Join Physics Forums Today!
The friendliest, high quality science and math community on the planet! Everyone who loves science is here!

Polarity of a molecule

  1. Nov 8, 2014 #1

    I know what are the steps to determine if a molecule is polar or not, but I'm having one small problem. When I have determined teh geometrical shape of my molecule and drew the vectors of the polar bonds that goes from the least electronegative atom to the most electronegative atom, how exactly do I add these vectors? I know that if the sum of my vectors give 0, I have a non polar molecule and if it doesn't then it's polar. But for some easy geometrical shapes I can easily add them, and for some others I don't know. For example, I may know from the beginning that the molecule is non polar because its lewis structure is symmetrical, but when it's time to show it using vectors, for some reason, i'm not able to do it. If I had the sp^3 shape (tetrahedron), and I know that the 4 vectors must give 0, this is where I get stuck.
    Anyway, I need help! Thank you again.
  2. jcsd
  3. Nov 8, 2014 #2


    User Avatar

    Staff: Mentor

  4. Nov 8, 2014 #3
    Well, I know how to add vectors but only if they're 2d....
  5. Nov 8, 2014 #4


    User Avatar
    Science Advisor
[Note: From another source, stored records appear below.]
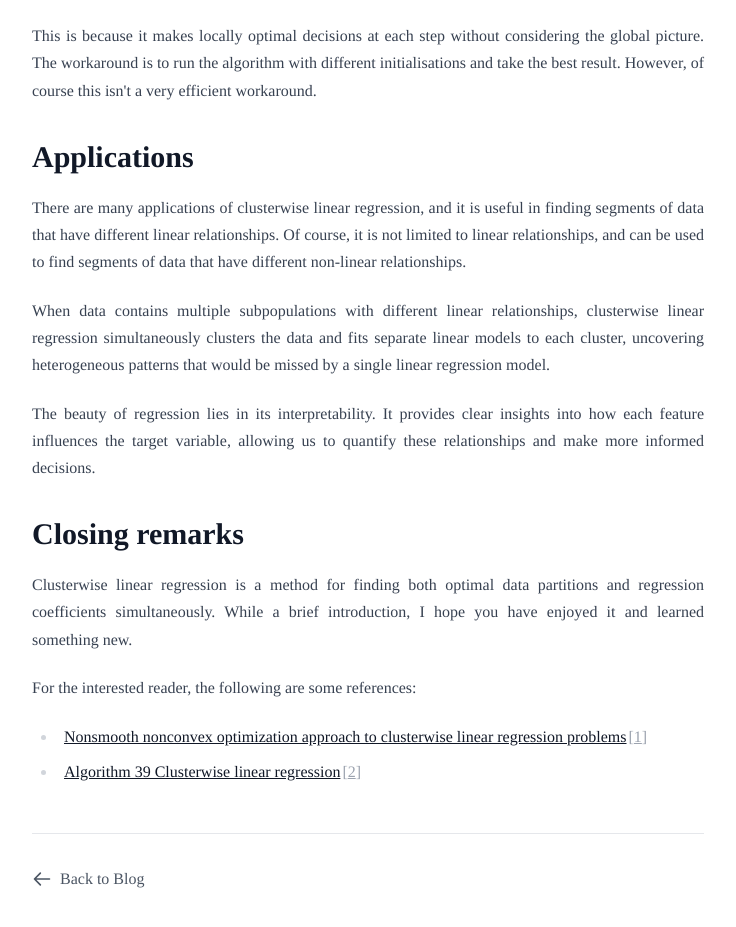
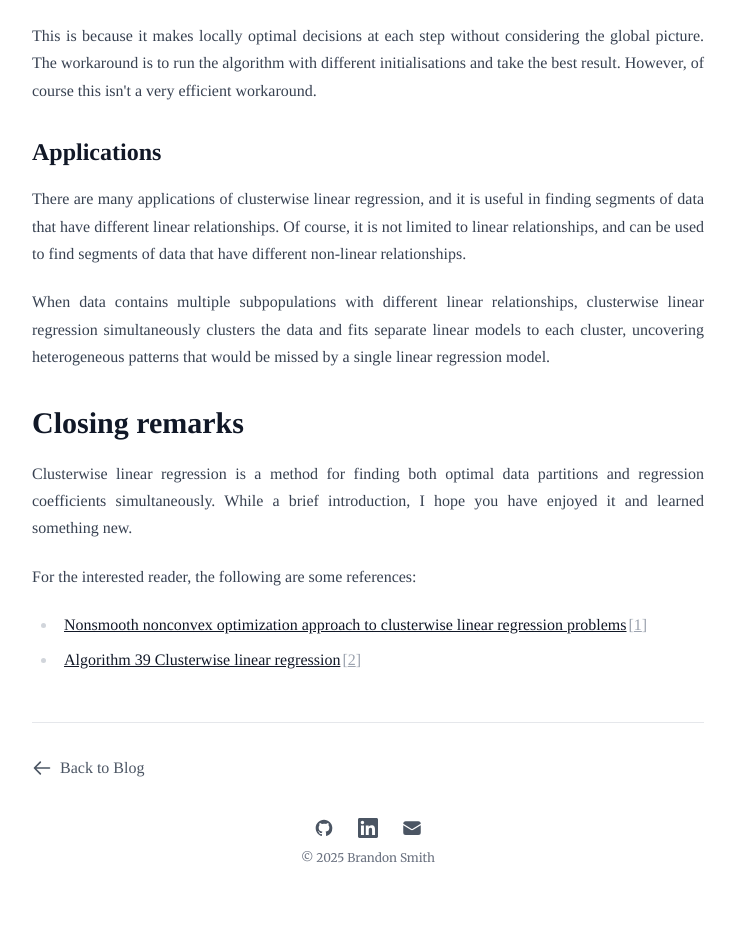
Before and after one commit to brandonsmith301/portfolio, a React (Vite) app: page /blog/clusterwise-linear-regression in a window 1280 px wide. Shown: the part 4560-5487 px from the top of the page, without its empty margins (272-1008 px from the left). Built offline with nearby package versions, Linux system fonts and the light colour scheme; a web font is replaced by a local one.

Commit message:
update applications section of clusterwise-regression

```diff
--- a/src/data/posts/clusterwise-linear-regression.tsx
+++ b/src/data/posts/clusterwise-linear-regression.tsx
@@ -234,7 +234,7 @@ const post: BlogPost = {
       This is because it makes locally optimal decisions at each step without considering the global picture. The workaround is to run the algorithm with different initialisations and take the best result. However, of course this isn't a very efficient workaround.
       </p>
 
-      <h2>Applications</h2>
+      <h3>Applications</h3>
       <p>
         There are many applications of clusterwise linear regression, and it is useful in finding segments of data that have different linear relationships.
         Of course, it is not limited to linear relationships, and can be used to find segments of data that have different non-linear relationships.
@@ -245,12 +245,6 @@ const post: BlogPost = {
         clusterwise linear regression simultaneously clusters the data and fits separate
         linear models to each cluster, uncovering heterogeneous patterns that would be
         missed by a single linear regression model.
-      </p>
-
-      <p>
-        The beauty of regression lies in its interpretability. It provides clear insights into
-        how each feature influences the target variable, allowing us to quantify these relationships
-        and make more informed decisions.
       </p>
 
       <h2>Closing remarks</h2>
```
    Well, you start adding the first and the second, the sum vector lying in the plane spanned by the two vectors. So the problem reduces to the two dimensional case.
Share this great discussion with others via Reddit, Google+, Twitter, or Facebook